This seems pretty ridiculous now for a number of reasons. First of all, nature and the worship thereof are an inextricable part of black and viking metal, and have been since the beginning. The point at which that sentiment becomes "soft" has yet to be clearly defined by the band's detractors. It's also worth pointing out that "pretentious" is a pretty funny way to describe a band that doesn't spend their time hiking up into the woods to do four-hour photo shoots in full medieval regalia. As for the music, there are definitely many elements of what came to be known, for better or worse, as cascadian black metal, but Diadem of 12 Stars is a much heavier and more diverse listen than you might remember.

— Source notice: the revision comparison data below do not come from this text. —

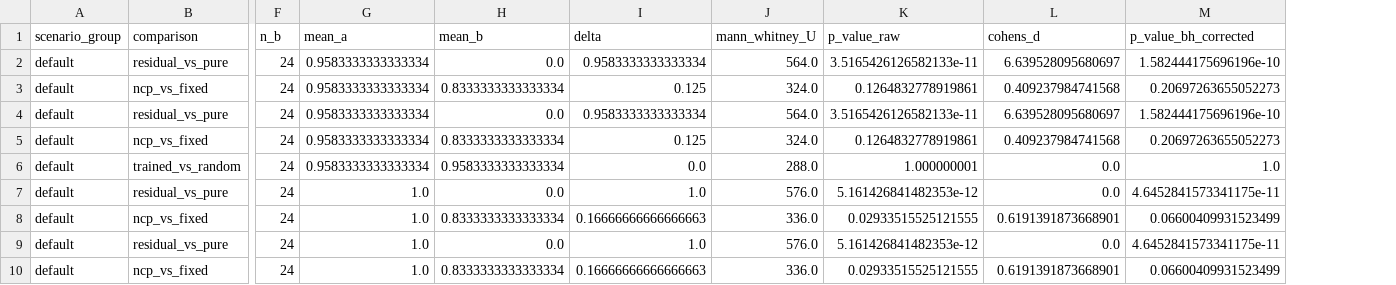
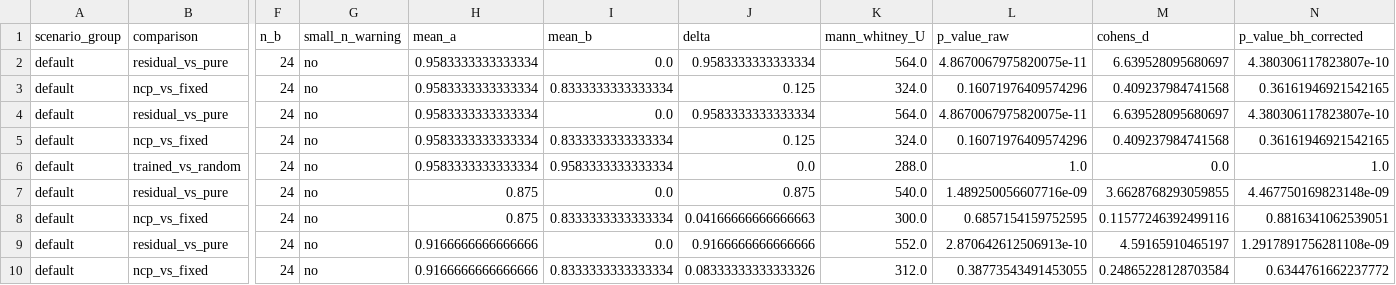
Before and after one commit to heimdilon/hypothesis-6-lnn-neurosymbolic, a CSV file: hypothesis_6_lnn_neurosymbolic/results/ncp_statistical_comparisons.csv, drawn as a sheet; only a part is shown, gaps mark what is left out; addresses are those after the commit; the diff covers the shown part only; the diff names each change by its address in the sheet, - before the commit and + after, or states it on an @@ line.

```diff
--- a/hypothesis_6_lnn_neurosymbolic/results/ncp_statistical_comparisons.csv
+++ b/hypothesis_6_lnn_neurosymbolic/results/ncp_statistical_comparisons.csv
+column G (small_n_warning), rows 2-10: all no
-L2 (p_value_raw): 3.5165426126582133e-11
+L2 (p_value_raw): 4.8670067975820075e-11
-N2 (p_value_bh_corrected): 1.582444175696196e-10
+N2 (p_value_bh_corrected): 4.380306117823807e-10
-L3 (p_value_raw): 0.1264832778919861
+L3 (p_value_raw): 0.16071976409574296
-N3 (p_value_bh_corrected): 0.20697263655052273
+N3 (p_value_bh_corrected): 0.36161946921542165
-L4 (p_value_raw): 3.5165426126582133e-11
+L4 (p_value_raw): 4.8670067975820075e-11
-N4 (p_value_bh_corrected): 1.582444175696196e-10
+N4 (p_value_bh_corrected): 4.380306117823807e-10
-L5 (p_value_raw): 0.1264832778919861
+L5 (p_value_raw): 0.16071976409574296
-N5 (p_value_bh_corrected): 0.20697263655052273
+N5 (p_value_bh_corrected): 0.36161946921542165
-L6 (p_value_raw): 1.000000001
+L6 (p_value_raw): 1.0
-H7:H8 (mean_a): 1.0
+H7:H8 (mean_a): 0.875
-J7 (delta): 1.0
+J7 (delta): 0.875
-K7 (mann_whitney_U): 576.0
+K7 (mann_whitney_U): 540.0
-L7 (p_value_raw): 5.161426841482353e-12
+L7 (p_value_raw): 1.489250056607716e-09
-M7 (cohens_d): 0.0
+M7 (cohens_d): 3.6628768293059855
-N7 (p_value_bh_corrected): 4.6452841573341175e-11
+N7 (p_value_bh_corrected): 4.467750169823148e-09
-J8 (delta): 0.16666666666666663
+J8 (delta): 0.04166666666666663
-K8 (mann_whitney_U): 336.0
+K8 (mann_whitney_U): 300.0
-L8 (p_value_raw): 0.02933515525121555
+L8 (p_value_raw): 0.6857154159752595
-M8 (cohens_d): 0.6191391873668901
+M8 (cohens_d): 0.11577246392499116
-N8 (p_value_bh_corrected): 0.06600409931523499
+N8 (p_value_bh_corrected): 0.8816341062539051
-H9:H10 (mean_a): 1.0
+H9:H10 (mean_a): 0.9166666666666666
-J9 (delta): 1.0
+J9 (delta): 0.9166666666666666
-K9 (mann_whitney_U): 576.0
+K9 (mann_whitney_U): 552.0
-L9 (p_value_raw): 5.161426841482353e-12
+L9 (p_value_raw): 2.870642612506913e-10
-M9 (cohens_d): 0.0
+M9 (cohens_d): 4.59165910465197
-N9 (p_value_bh_corrected): 4.6452841573341175e-11
+N9 (p_value_bh_corrected): 1.2917891756281108e-09
-J10 (delta): 0.16666666666666663
+J10 (delta): 0.08333333333333326
-K10 (mann_whitney_U): 336.0
+K10 (mann_whitney_U): 312.0
-L10 (p_value_raw): 0.02933515525121555
+L10 (p_value_raw): 0.38773543491453055
-M10 (cohens_d): 0.6191391873668901
+M10 (cohens_d): 0.24865228128703584
-N10 (p_value_bh_corrected): 0.06600409931523499
+N10 (p_value_bh_corrected): 0.6344761662237772
```
Also changed, not shown: 113 edited cells elsewhere in this file, hypothesis_6_lnn_neurosymbolic/results/ncp_ablation_episode_results.csv, hypothesis_6_lnn_neurosymbolic/results/ncp_ablation_group_summary.csv, 8 other files.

While the band has said that their intention was to convey the beauty of the Pacific Northwest, it's the Bay Area that sometimes feels like the greater sonic authority here. Diadem was produced in part by Tim Green, formerly of Cali black metal group, Weakling, who the Weaver brothers claim was a powerful influence on the album. This isn't just Dead As Dreams worship, though. The Weavers draw from the entirety of the notoriously diverse San Francisco scene, especially the crusty, semi-melodic bile of bands like Skaven and Stormcrow, which imbues a lot of the albums heavier moments. Dino Somese of Asunder, as well as Jamie Myers, then of Hammers of Misfortune, make appearances on vocals, further cementing the album's west coast ties.

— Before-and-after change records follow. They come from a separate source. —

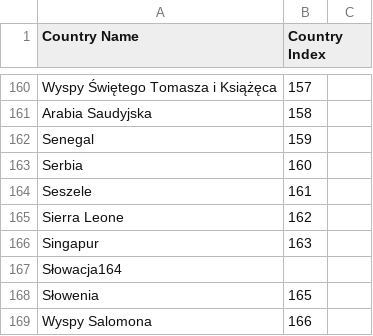
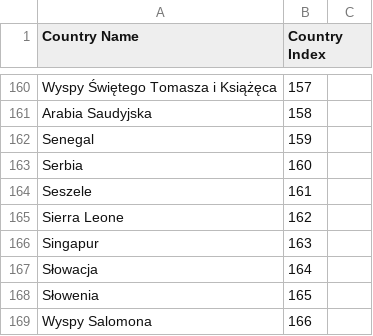
Before and after one commit to s18651/sml-project, a CSV file: data/cleaned/df_countries_encoding_dict_pl.csv, drawn as a sheet; only a part is shown, gaps mark what is left out.

Commit message:
Fix typo in dictionary

```diff
--- a/data/cleaned/df_countries_encoding_dict_pl.csv
+++ b/data/cleaned/df_countries_encoding_dict_pl.csv
@@ -166,3 +166,3 @@ Sierra Leone,162
 Singapur,163
-Słowacja164
+Słowacja,164
 Słowenia,165
```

Bay Area influences rear their head early and often. Opener "Queen of the Borrowed Light" wastes little time shifting from fairly familiar melodic European black metal to a deathly, crushing breakdown worthy of the doom death label. A similar path is followed on "Face in a Night Time Mirror: Part 2," which features a twisted, Somese-led dirge at the 5:00 mark that brings to mind both Asunder and even Evoken. Myers, meanwhile, makes her mark early on "Face in a Night Time Mirror: Part 1," and her voice is a real X factor here, giving Diadem its most folk-inflected moment. Featured frequently throughout the album, her ghostly voice is tastefully employed and blended effectively with the music, bringing a welcome level of competence to a role that plenty of WITTR's black metal forebears treated as a novelty.
Twenty-minute closer "(A Shimmering Radiance) Diadem of 12 Stars" is by far the most diverse and experimental of the four tracks, transitioning from from melodic doom to tremolo picked passages, and almost militaristic, death-like chugging in a fever dream of extreme styles. Listening to this now, I can't help but think that many of the bands that followed—and maybe even Wolves themselves—took from this album its least interesting elements, namely its masterful but ultimately conventional black metal portions, and ran with them until they became a sort of parody. The strength of this album is its diversity, which brings me to my last point.

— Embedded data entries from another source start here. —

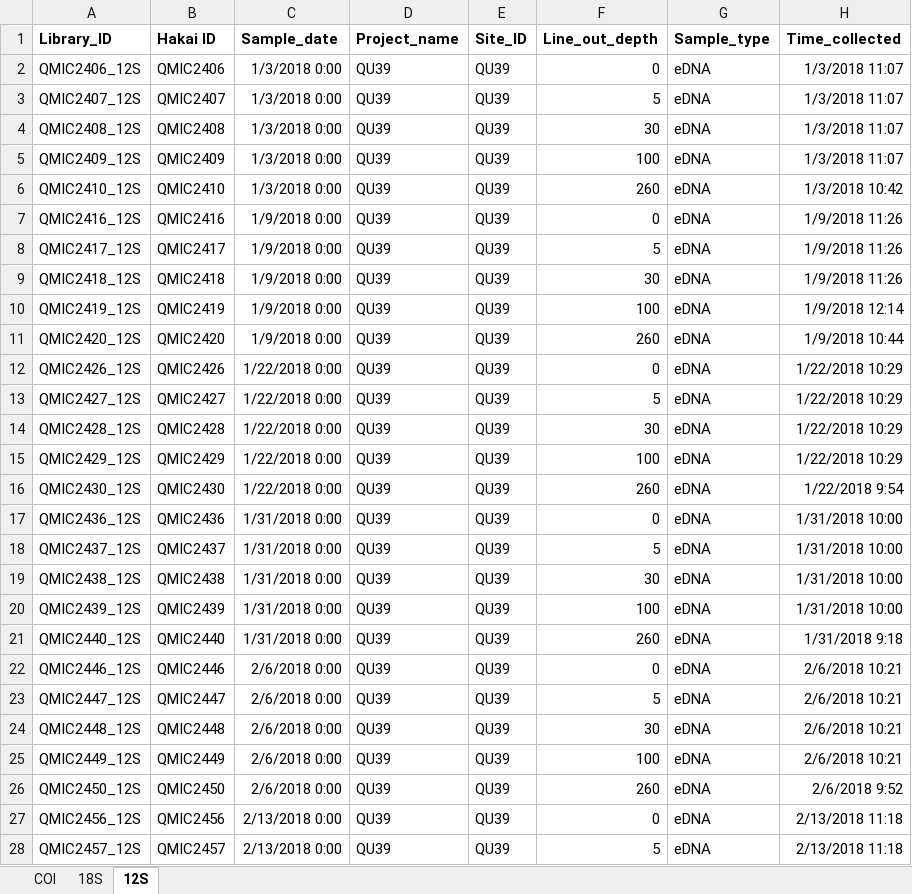
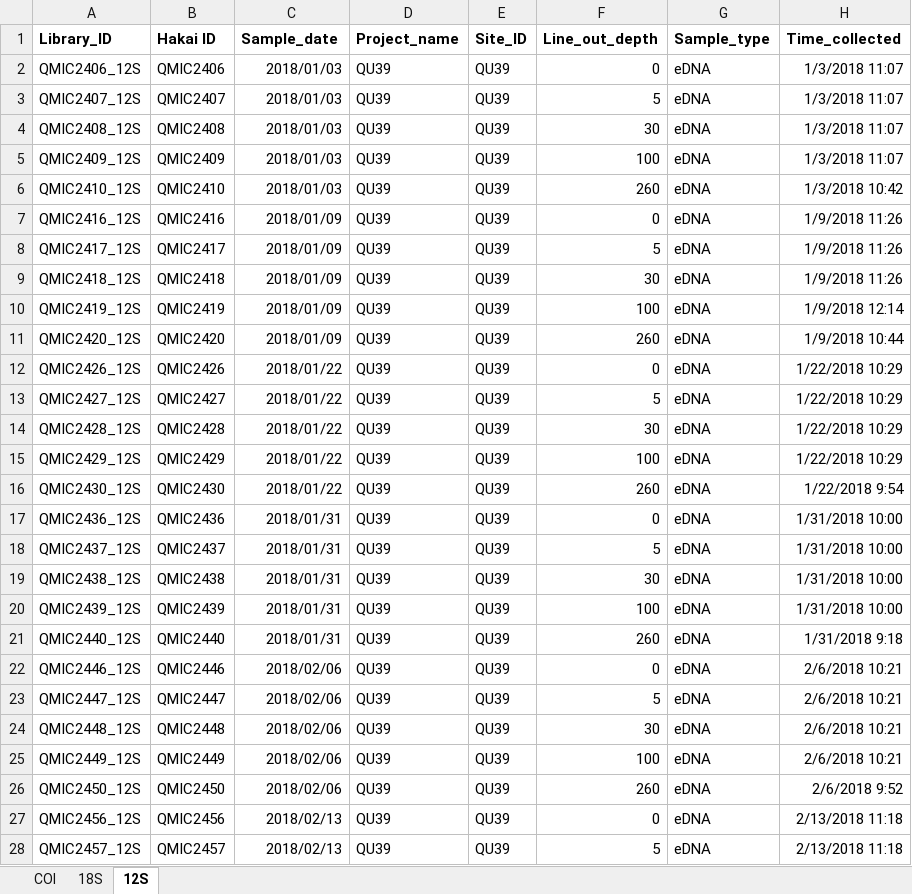
Before and after one commit to andreasnovotny/Bioinformatics_COI_18S, an Excel workbook: ProcessedData/metadata_files/Library_metadata_all.xlsx, sheet 12S, drawn as a sheet; only a part is shown; values as stored, in another font and other column widths than the file's, no borders; the diff covers the shown part only; the diff names each change by its address in the sheet, - before the commit and + after, or states it on an @@ line.

Commit message:
Updated date formate of 12S metadata

```diff
--- a/ProcessedData/metadata_files/Library_metadata_all.xlsx (sheet 12S)
+++ b/ProcessedData/metadata_files/Library_metadata_all.xlsx (sheet 12S)
-C2:C6 (Sample_date): 1/3/2018 0:00
+C2:C6 (Sample_date): 2018/01/03
-C7:C11 (Sample_date): 1/9/2018 0:00
+C7:C11 (Sample_date): 2018/01/09
-C12:C16 (Sample_date): 1/22/2018 0:00
+C12:C16 (Sample_date): 2018/01/22
-C17:C21 (Sample_date): 1/31/2018 0:00
+C17:C21 (Sample_date): 2018/01/31
-C22:C26 (Sample_date): 2/6/2018 0:00
+C22:C26 (Sample_date): 2018/02/06
-C27:C28 (Sample_date): 2/13/2018 0:00
+C27:C28 (Sample_date): 2018/02/13
```
Also changed, not shown: 620 edited cells elsewhere in this sheet, 2 other files.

Given the album's heft and the extreme nature of its musical lineage, you have to ask what it was exactly that was so offensive to the black metal elite. Diadem of 12 Stars was diverse, unusual, and sometimes highly melodic album that inspired others to experiment, yes, but it hardly does any of those things to a fault. Calling this soft and pretentious while a band like Summoning can still get a pass is flat-out absurd. As is almost always the case with these things, the band's detractors were less concerned with the music itself than with the people who were listening to it. Diadem of 12 Stars attracted a lot of new fans to the genre, many of whom had no prior experience in the realm of black metal or even heavy in general, into the fold. And when shifts like that occur, there are always those who feel threatened and uncomfortable. That's a sentiment I can understand and even one I might have shared in my earlier days, but now I would only say that's a shame because those people missed out some something pretty darn special.